◆ **ASSIGNED TASK**
Without including any image, retype the records word for word.

[STORED DATA Boundary: Start]

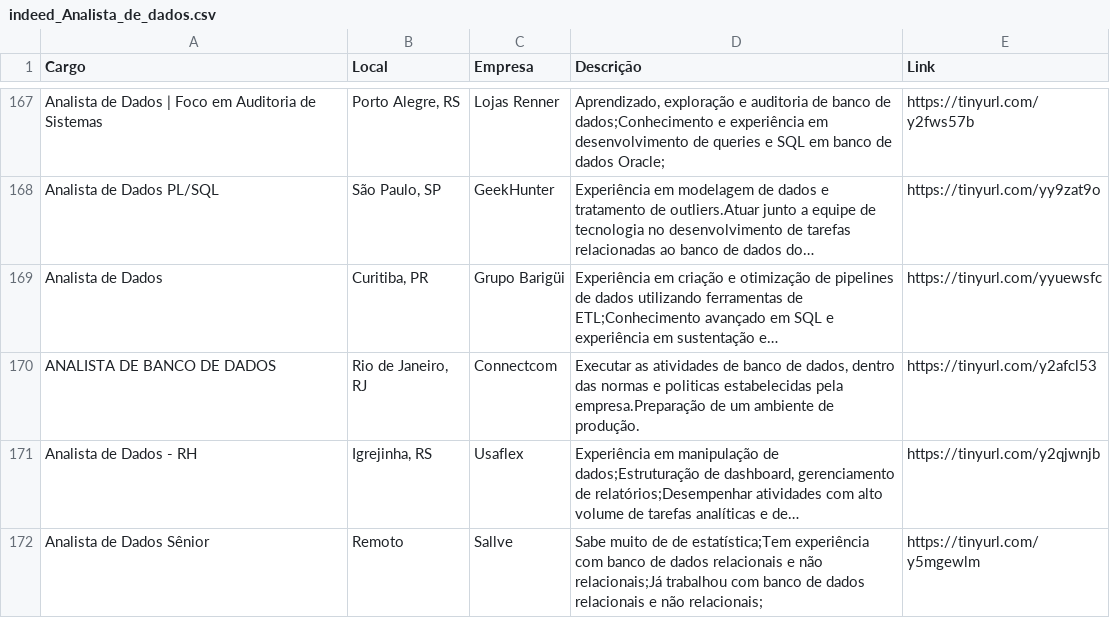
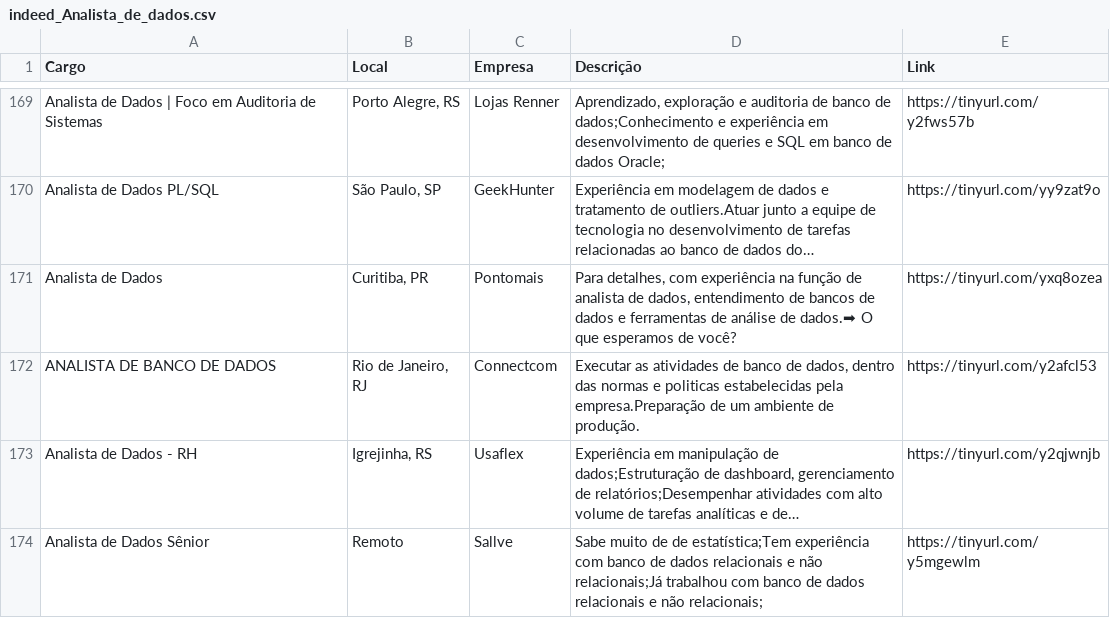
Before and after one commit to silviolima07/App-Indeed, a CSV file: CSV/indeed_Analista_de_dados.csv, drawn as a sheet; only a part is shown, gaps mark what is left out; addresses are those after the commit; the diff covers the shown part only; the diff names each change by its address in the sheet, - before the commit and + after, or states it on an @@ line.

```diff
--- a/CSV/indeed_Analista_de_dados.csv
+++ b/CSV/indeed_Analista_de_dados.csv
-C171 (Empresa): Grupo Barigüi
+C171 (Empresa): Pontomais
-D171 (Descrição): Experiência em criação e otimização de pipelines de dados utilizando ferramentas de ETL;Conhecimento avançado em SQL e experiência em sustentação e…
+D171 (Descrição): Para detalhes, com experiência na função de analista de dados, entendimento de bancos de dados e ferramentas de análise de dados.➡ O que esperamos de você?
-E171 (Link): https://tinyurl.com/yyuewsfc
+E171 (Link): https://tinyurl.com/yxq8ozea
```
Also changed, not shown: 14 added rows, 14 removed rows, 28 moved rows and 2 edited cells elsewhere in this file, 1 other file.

[STORED DATA Boundary: End]

◆ **EXERCISE OUTPUT**
Before and after one commit to silviolima07/App-Indeed, a CSV file: CSV/indeed_Analista_de_dados.csv, drawn as a sheet; only a part is shown, gaps mark what is left out; addresses are those after the commit; the diff covers the shown part only; the diff names each change by its address in the sheet, - before the commit and + after, or states it on an @@ line.

```diff
--- a/CSV/indeed_Analista_de_dados.csv
+++ b/CSV/indeed_Analista_de_dados.csv
-C171 (Empresa): Grupo Barigüi
+C171 (Empresa): Pontomais
-D171 (Descrição): Experiência em criação e otimização de pipelines de dados utilizando ferramentas de ETL;Conhecimento avançado em SQL e experiência em sustentação e…
+D171 (Descrição): Para detalhes, com experiência na função de analista de dados, entendimento de bancos de dados e ferramentas de análise de dados.➡ O que esperamos de você?
-E171 (Link): https://tinyurl.com/yyuewsfc
+E171 (Link): https://tinyurl.com/yxq8ozea
```
Also changed, not shown: 14 added rows, 14 removed rows, 28 moved rows and 2 edited cells elsewhere in this file, 1 other file.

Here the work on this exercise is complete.